In the outrage over George Zimmerman's acquittal in the killing of Trayvon Martin, people are calling for action: We need to fight Stand Your Ground laws. We need to fight racism in the criminal justice system. We need to prosecute Zimmerman again. But the truth is, all these people are making assumptions and overreacting—and those two things are exactly what led to Martin's death in the first place, writes William Saletan in a Slate piece titled, "You Are Not Trayvon Martin." Zimmerman assumed Martin was a burglar and followed him; Martin assumed Zimmerman was a pervert and confronted him. Both were wrong, fatally.
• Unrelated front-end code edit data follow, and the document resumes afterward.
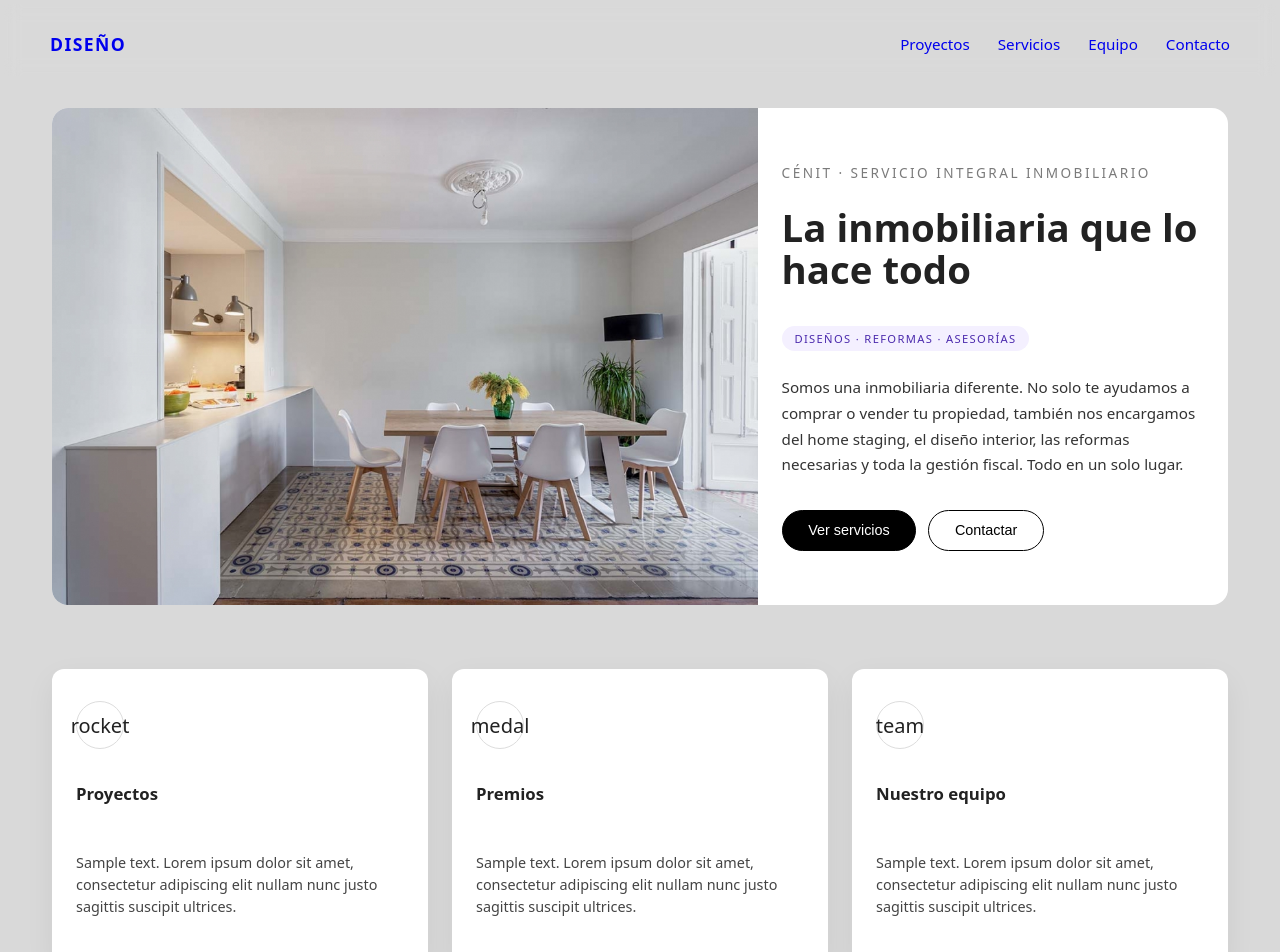
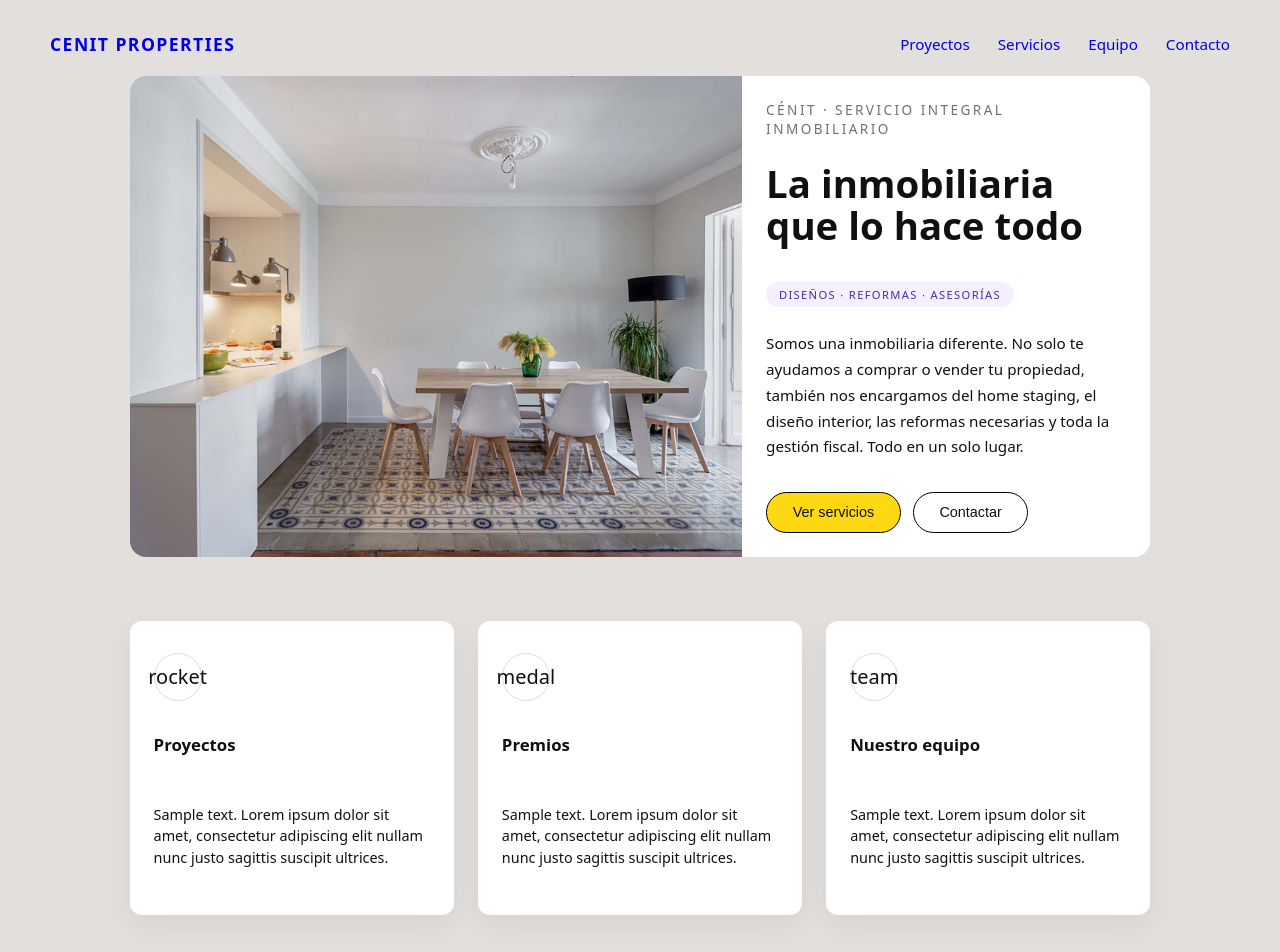
Before and after one commit to rricajos/cenit-properties-web, a SvelteKit app: page / in a window 1280 px wide. Shown: the top 952 px of the page. Built offline with nearby package versions, Linux system fonts and the light colour scheme.

Commit message:
colors margin fix

```diff
--- a/src/app.css
+++ b/src/app.css
@@ -1,38 +1,50 @@
 :root {
 	--font-sans: system-ui, -apple-system, BlinkMacSystemFont, 'Segoe UI', sans-serif;
 
+	/* LIGHT por defecto */
 	--color-bg: #e3dfdc;
-	--color-bg-dark: #1f1a17;
 	--color-card: #f5f2ef;
-	--color-text: #2c241f;
+	--color-text: #0f1111;
 	--color-text-muted: #7a726b;
-	--color-primary: #c88f5a;
+
+	--color-primary: #ffd814;
 	--accent-soft: #f4f0ff;
 	--accent-strong: #4b2aad;
+}
 
-	--radius-sm: 4px;
-	--radius-md: 8px;
+/* DARK: se activa solo si el sistema está en modo oscuro */
+@media (prefers-color-scheme: dark) {
+	:root {
+		--color-bg: #12100f;
+		--color-card: #1d1916;
+		--color-text: #f5eee8;
+		--color-text-muted: #b0a59a;
 
-	--space-xs: 0.4rem;
-	--space-sm: 0.8rem;
-	--space-md: 1.6rem;
-	--space-lg: 2.4rem;
+		--color-primary: #ffd814;
+		--accent-soft: #241b33;
+		--accent-strong: #d2c4ff;
+	}
 }
+
+/* Reset básico */
 *,
 *::before,
 *::after {
 	box-sizing: border-box;
 }
+
+html,
 body {
-	margin: 0; /* 👈 aquí quitas el margen por defecto */
-	font-family:
-		system-ui,
-		-apple-system,
-		BlinkMacSystemFont,
-		'Segoe UI',
-		sans-serif;
-	background-color: #f5f5f5;
-	color: #111;
+	margin: 0;
+	padding: 0;
+}
+
+/* 👇 Aquí ya te integras con el nav */
+body {
+	font-family: var(--font-sans);
+	background-color: var(--color-bg); /* fondo según tema */
+	color: var(--color-text); /* texto según tema */
+	color-scheme: light dark; /* integra también scrollbars, inputs, etc. */
 }
 
 figure {
--- a/src/lib/components/features/FeatureCard.svelte
+++ b/src/lib/components/features/FeatureCard.svelte
@@ -47,6 +47,6 @@
 	.feature-card__text {
 		font-size: 0.9rem;
 		line-height: 1.5;
-		color: #444;
+		color: var(--color-text);
 	}
 </style>
--- a/src/lib/components/header/Logo.svelte
+++ b/src/lib/components/header/Logo.svelte
@@ -1,5 +1,5 @@
 <script lang="ts">
-	export let text = 'DISEÑO';
+	export let text = 'CENIT PROPERTIES';
 	export let href = '/';
 </script>
 
--- a/src/lib/components/hero/HeroContent.svelte
+++ b/src/lib/components/hero/HeroContent.svelte
@@ -80,7 +80,7 @@
 		margin: 0;
 		line-height: 1.7;
 		font-size: 0.95rem;
-		color: #333;
+		color: var(--color-text);
 	}
 
 	.hero-actions {
--- a/src/lib/components/layout/LayoutShell.svelte
+++ b/src/lib/components/layout/LayoutShell.svelte
@@ -30,8 +30,8 @@
 <style>
 	.l-shell {
 		min-height: 100vh;
-		background: #d9d9d9; /* gris exterior (margen) */
-		color: #222;
+		background: var(--color-bg);
+		color: var(--color-text);
 	}
 
 	.l-shell--framed {
--- a/src/lib/components/ui/Button.svelte
+++ b/src/lib/components/ui/Button.svelte
@@ -41,7 +41,7 @@
 
 	.btn--primary {
 		background: var(--color-primary);
-		color: #fff;
+		color: var(--color-text);
 	}
 
 	.btn--primary:hover:not(:disabled) {
--- a/src/routes/+page.svelte
+++ b/src/routes/+page.svelte
@@ -160,16 +160,11 @@
 
 	.section {
 		padding-inline: 0.1rem;
+		max-width: 1024px;
+		margin: 0 auto;
 	}
 
 	.section--hero {
-		padding-top: 2rem;
-	}
-
-	@media (min-width: 1024px) {
-		.section {
-			padding-inline: 3rem;
-		}
 	}
 
 	.btn {
@@ -181,12 +176,11 @@
 	}
 
 	.btn-primary {
-		background: #000;
-		color: #fff;
+		background: var(--color-primary);
+		color: var(--color-text);
 	}
-
 	.btn-outline {
-		background: #fff;
-		color: #000;
+		background: transparent;
+		color: var(--color-text);
 	}
 </style>
```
Now, people are "oversimplifying a tragedy that was caused by oversimplification," Saletan writes. Yes, Zimmerman made many mistakes; he was "a reckless fool" and it led to an innocent teen's death. But the tragedy "happened because two people—their minds clouded by stereotypes that went well beyond race—assumed the worst about one another and acted in haste," and the only way to prevent similar tragedies in the future is to learn from this one. "Don’t paint the world in black and white. Don’t declare the whole justice system racist, or blame every gun death on guns, or confuse acquittal with vindication. And the next time you see somebody who looks like a punk or a pervert, hold your fire." Click for Saletan's full piece.